According to the New Georgia Encyclopedia, Samuel Worcester was a minister sent to the Cherokee Nation by the American Board of Foreign Ministries. His mission was to translate the Bible into Cherokee, but he eventually became implicated in the ongoing territory battle between Georgia and the Cherokee Nation. Cherokee Nation v. Georgia ruled in 1831 that the Cherokee Nation had no sovereign power. The Cherokee Indians brought the state of Georgia to court because the Georgia legislature refused to acknowledge the Cherokee Nation’s sovereignty. Georgia threatened to remove the Cherokee Indians from their territory, but the indigenous group refused to evacuate.

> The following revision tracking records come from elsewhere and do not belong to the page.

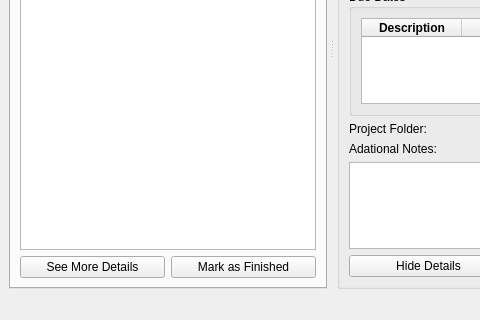
The window that Main_GUI.ui (simplesports/ProjectManager) describes before a commit, drawn with Qt 5; both pictures show x 0 to 480 and y 222 to 542 of the 694 by 542 pixel window.
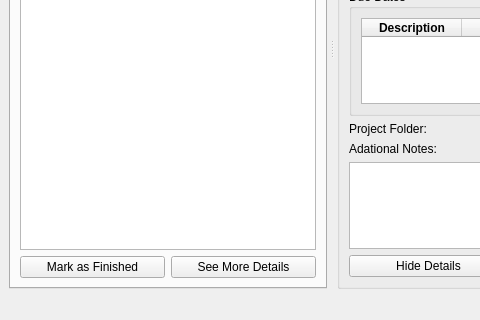
The same window after the commit.

```diff
--- a/Main_GUI.ui
+++ b/Main_GUI.ui
@@ -15,7 +15,7 @@
   </property>
   <widget class="QWidget" name="centralwidget">
    <layout class="QGridLayout" name="gridLayout">
-    <item row="1" column="0">
+    <item row="0" column="0">
      <widget class="QSplitter" name="splitter">
       <property name="enabled">
        <bool>true</bool>
@@ -78,13 +78,6 @@
          </item>
          <item row="2" column="0" colspan="2">
           <layout class="QHBoxLayout" name="horizontalLayout">
-           <item>
-            <widget class="QPushButton" name="Button_See_More_Details">
-             <property name="text">
-              <string>See More Details</string>
-             </property>
-            </widget>
-           </item>
            <item>
             <widget class="QPushButton" name="Button_Mark_As_Finish">
              <property name="text">
@@ -92,6 +85,13 @@
              </property>
             </widget>
            </item>
+           <item>
+            <widget class="QPushButton" name="Button_See_More_Details">
+             <property name="text">
+              <string>See More Details</string>
+             </property>
+            </widget>
+           </item>
           </layout>
          </item>
         </layout>
```
Left out of the diff: 28 changed lines with no effect on the pictures.
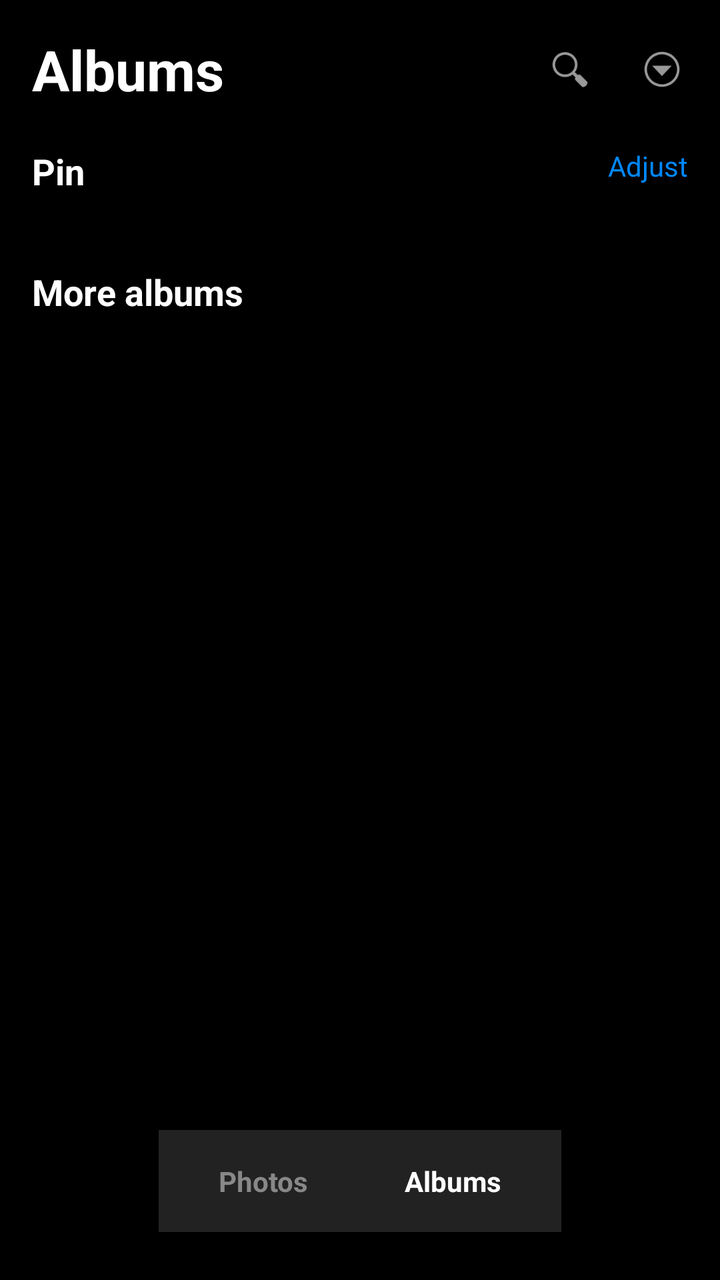
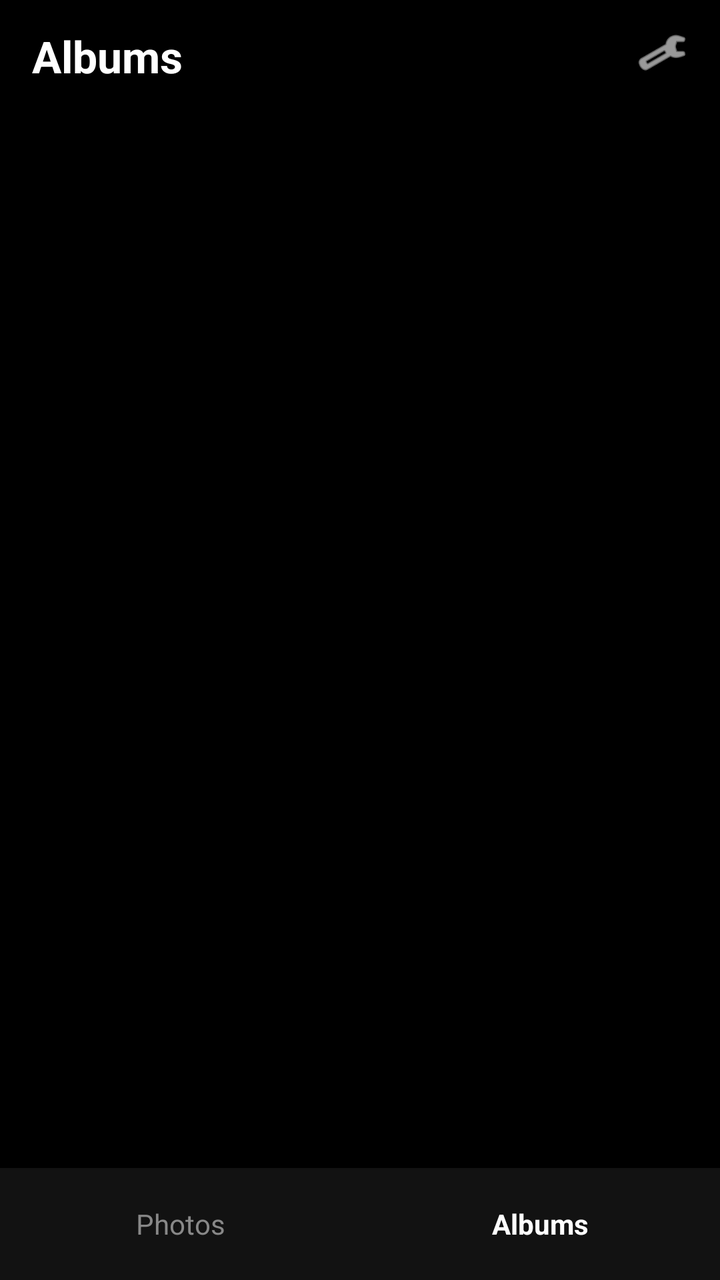

Two renders of the same Android screen: before a commit and after it. Below are the layout's source before the change and the commit's diff.
<!-- AndroidManifest.xml: application theme Theme.AppCompat.DayNight.NoActionBar -->
<!-- res/layout/activity_main.xml -->
<?xml version="1.0" encoding="utf-8"?>
<RelativeLayout xmlns:android="http://schemas.android.com/apk/res/android"
    android:layout_width="match_parent"
    android:layout_height="match_parent"
    android:background="#000000">

    <ScrollView
        android:layout_width="match_parent"
        android:layout_height="match_parent"
        android:layout_above="@id/bottomNavLayout"
        android:padding="16dp"
        android:scrollbars="none">

        <LinearLayout
            android:layout_width="match_parent"
            android:layout_height="wrap_content"
            android:orientation="vertical">

            
            <RelativeLayout
                android:layout_width="match_parent"
                android:layout_height="wrap_content"
                android:layout_marginBottom="20dp">

                <TextView
                    android:layout_width="wrap_content"
                    android:layout_height="wrap_content"
                    android:text="Albums"
                    android:textColor="#FFFFFF"
                    android:textSize="28sp"
                    android:textStyle="bold"
                    android:layout_alignParentStart="true"
                    android:layout_centerVertical="true" />

                <LinearLayout
                    android:layout_width="wrap_content"
                    android:layout_height="wrap_content"
                    android:layout_alignParentEnd="true"
                    android:orientation="horizontal"
                    android:layout_centerVertical="true"
                    android:gravity="center_vertical">

                    
                    <ImageView
                        android:id="@+id/btnSearch"
                        android:layout_width="26dp"
                        android:layout_height="26dp"
                        android:layout_marginEnd="20dp"
                        android:src="@android:drawable/ic_menu_search"
                        android:contentDescription="Search" />

                    
                    <ImageView
                        android:id="@+id/btnMenu"
                        android:layout_width="26dp"
                        android:layout_height="26dp"
                        android:src="@android:drawable/ic_menu_more"
                        android:contentDescription="Menu" />
                </LinearLayout>
            </RelativeLayout>

            
            <RelativeLayout
                android:layout_width="match_parent"
                android:layout_height="wrap_content"
                android:layout_marginBottom="12dp">

                <TextView
                    android:layout_width="wrap_content"
                    android:layout_height="wrap_content"
                    android:text="Pin"
                    android:textColor="#FFFFFF"
                    android:textSize="18sp"
                    android:textStyle="bold"
                    android:layout_alignParentStart="true" />

                <TextView
                    android:layout_width="wrap_content"
                    android:layout_height="wrap_content"
                    android:text="Adjust"
                    android:textColor="#0088FF"
                    android:textSize="14sp"
                    android:layout_alignParentEnd="true" />
            </RelativeLayout>

            
            <androidx.recyclerview.widget.RecyclerView
                android:id="@+id/recyclerViewAlbums"
                android:layout_width="match_parent"
                android:layout_height="wrap_content"
                android:nestedScrollingEnabled="false"
                android:layout_marginBottom="24dp" />

            
            <TextView
                android:layout_width="wrap_content"
                android:layout_height="wrap_content"
                android:text="More albums"
                android:textColor="#FFFFFF"
                android:textSize="18sp"
                android:textStyle="bold"
                android:layout_marginBottom="12dp" />

            <TextView
                android:id="@+id/tvNoPhotos"
                android:layout_width="match_parent"
                android:layout_height="wrap_content"
                android:text="No Folders Found"
                android:textColor="#888888"
                android:textSize="16sp"
                android:gravity="center"
                android:visibility="gone"
                android:layout_marginTop="30dp" />

        </LinearLayout>
    </ScrollView>

    
    <LinearLayout
        android:id="@+id/bottomNavLayout"
        android:layout_width="wrap_content"
        android:layout_height="wrap_content"
        android:layout_alignParentBottom="true"
        android:layout_centerHorizontal="true"
        android:layout_marginBottom="24dp"
        android:background="#222222"
        android:padding="6dp"
        android:orientation="horizontal">

        <TextView
            android:id="@+id/btnPhotosTab"
            android:layout_width="wrap_content"
            android:layout_height="wrap_content"
            android:text="Photos"
            android:textColor="#888888"
            android:paddingHorizontal="24dp"
            android:paddingVertical="10dp"
            android:textStyle="bold" />

        <TextView
            android:id="@+id/btnAlbumsTab"
            android:layout_width="wrap_content"
            android:layout_height="wrap_content"
            android:text="Albums"
            android:textColor="#FFFFFF"
            android:paddingHorizontal="24dp"
            android:paddingVertical="10dp"
            android:textStyle="bold" />

    </LinearLayout>

</RelativeLayout>
<!-- resources referenced by this layout -->
<resources>

</resources>

<!-- the commit's change to res/layout/activity_main.xml (unified diff, before → after) -->
@@ -1,152 +1,71 @@
 <?xml version="1.0" encoding="utf-8"?>
-<RelativeLayout xmlns:android="http://schemas.android.com/apk/res/android"
+<LinearLayout xmlns:android="http://schemas.android.com/apk/res/android"
+    xmlns:app="http://schemas.android.com/apk/res-auto"
     android:layout_width="match_parent"
     android:layout_height="match_parent"
+    android:orientation="vertical"
     android:background="#000000">
 
-    <ScrollView
+    
+    <RelativeLayout
         android:layout_width="match_parent"
-        android:layout_height="match_parent"
-        android:layout_above="@id/bottomNavLayout"
-        android:padding="16dp"
-        android:scrollbars="none">
+        android:layout_height="56dp"
+        android:paddingHorizontal="16dp"
+        android:gravity="center_vertical">
 
-        <LinearLayout
-            android:layout_width="match_parent"
+        <TextView
+            android:layout_width="wrap_content"
             android:layout_height="wrap_content"
-            android:orientation="vertical">
+            android:text="Albums"
+            android:textColor="#ffffff"
+            android:textSize="22sp"
+            android:textStyle="bold" />
 
-            
-            <RelativeLayout
-                android:layout_width="match_parent"
-                android:layout_height="wrap_content"
-                android:layout_marginBottom="20dp">
+        <ImageView
+            android:id="@+id/btnSettings"
+            android:layout_width="26dp"
+            android:layout_height="26dp"
+            android:layout_alignParentEnd="true"
+            android:src="@android:drawable/ic_menu_manage"
+            app:tint="#ffffff" />
+    </RelativeLayout>
 
-                <TextView
-                    android:layout_width="wrap_content"
-                    android:layout_height="wrap_content"
-                    android:text="Albums"
-                    android:textColor="#FFFFFF"
-                    android:textSize="28sp"
-                    android:textStyle="bold"
-                    android:layout_alignParentStart="true"
-                    android:layout_centerVertical="true" />
-
-                <LinearLayout
-                    android:layout_width="wrap_content"
-                    android:layout_height="wrap_content"
-                    android:layout_alignParentEnd="true"
-                    android:orientation="horizontal"
-                    android:layout_centerVertical="true"
-                    android:gravity="center_vertical">
-
-                    
-                    <ImageView
-                        android:id="@+id/btnSearch"
-                        android:layout_width="26dp"
-                        android:layout_height="26dp"
-                        android:layout_marginEnd="20dp"
-                        android:src="@android:drawable/ic_menu_search"
-                        android:contentDescription="Search" />
-
-                    
-                    <ImageView
-                        android:id="@+id/btnMenu"
-                        android:layout_width="26dp"
-                        android:layout_height="26dp"
-                        android:src="@android:drawable/ic_menu_more"
-                        android:contentDescription="Menu" />
-                </LinearLayout>
-            </RelativeLayout>
-
-            
-            <RelativeLayout
-                android:layout_width="match_parent"
-                android:layout_height="wrap_content"
-                android:layout_marginBottom="12dp">
-
-                <TextView
-                    android:layout_width="wrap_content"
-                    android:layout_height="wrap_content"
-                    android:text="Pin"
-                    android:textColor="#FFFFFF"
-                    android:textSize="18sp"
-                    android:textStyle="bold"
-                    android:layout_alignParentStart="true" />
-
-                <TextView
-                    android:layout_width="wrap_content"
-                    android:layout_height="wrap_content"
-                    android:text="Adjust"
-                    android:textColor="#0088FF"
-                    android:textSize="14sp"
-                    android:layout_alignParentEnd="true" />
-            </RelativeLayout>
-
-            
-            <androidx.recyclerview.widget.RecyclerView
-                android:id="@+id/recyclerViewAlbums"
-                android:layout_width="match_parent"
-                android:layout_height="wrap_content"
-                android:nestedScrollingEnabled="false"
-                android:layout_marginBottom="24dp" />
-
-            
-            <TextView
-                android:layout_width="wrap_content"
-                android:layout_height="wrap_content"
-                android:text="More albums"
-                android:textColor="#FFFFFF"
-                android:textSize="18sp"
-                android:textStyle="bold"
-                android:layout_marginBottom="12dp" />
-
-            <TextView
-                android:id="@+id/tvNoPhotos"
-                android:layout_width="match_parent"
-                android:layout_height="wrap_content"
-                android:text="No Folders Found"
-                android:textColor="#888888"
-                android:textSize="16sp"
-                android:gravity="center"
-                android:visibility="gone"
-                android:layout_marginTop="30dp" />
-
-        </LinearLayout>
-    </ScrollView>
+    
+    <GridView
+        android:id="@+id/galleryGridView"
+        android:layout_width="match_parent"
+        android:layout_height="0dp"
+        android:layout_weight="1"
+        android:numColumns="3"
+        android:horizontalSpacing="2dp"
+        android:verticalSpacing="2dp" />
 
     
     <LinearLayout
-        android:id="@+id/bottomNavLayout"
-        android:layout_width="wrap_content"
-        android:layout_height="wrap_content"
-        android:layout_alignParentBottom="true"
-        android:layout_centerHorizontal="true"
-        android:layout_marginBottom="24dp"
-        android:background="#222222"
-        android:padding="6dp"
-        android:orientation="horizontal">
+        android:layout_width="match_parent"
+        android:layout_height="56dp"
+        android:background="#121212"
+        android:orientation="horizontal"
+        android:gravity="center">
 
         <TextView
-            android:id="@+id/btnPhotosTab"
-            android:layout_width="wrap_content"
-            android:layout_height="wrap_content"
+            android:layout_width="0dp"
+            android:layout_height="match_parent"
+            android:layout_weight="1"
+            android:gravity="center"
             android:text="Photos"
             android:textColor="#888888"
-            android:paddingHorizontal="24dp"
-            android:paddingVertical="10dp"
-            android:textStyle="bold" />
+            android:textSize="14sp" />
 
         <TextView
-            android:id="@+id/btnAlbumsTab"
-            android:layout_width="wrap_content"
-            android:layout_height="wrap_content"
+            android:layout_width="0dp"
+            android:layout_height="match_parent"
+            android:layout_weight="1"
+            android:gravity="center"
             android:text="Albums"
-            android:textColor="#FFFFFF"
-            android:paddingHorizontal="24dp"
-            android:paddingVertical="10dp"
-            android:textStyle="bold" />
-
+            android:textColor="#ffffff"
+            android:textStyle="bold"
+            android:textSize="14sp" />
     </LinearLayout>
 
-</RelativeLayout>
+</LinearLayout>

Worcester arrived after the Cherokee Indians lost their case, and his presence stirred a controversy that caused the Georgia legislature to pass a law requiring whites to have state permission to live with the Cherokee Indians. Worcester was arrested on March 12, 1831, for not complying with the law. Worcester aided the Cherokee resistance and was arrested two more times before Cherokee lawyers took his case to the U.S. Supreme Court. Even though the Supreme Court ruled in favor of Worcester and the Cherokee Nation, Georgia did not follow the court’s ruling. Worcester was not released from prison until 1833, and the Cherokee Nation was forcibly removed from its territory in 1838.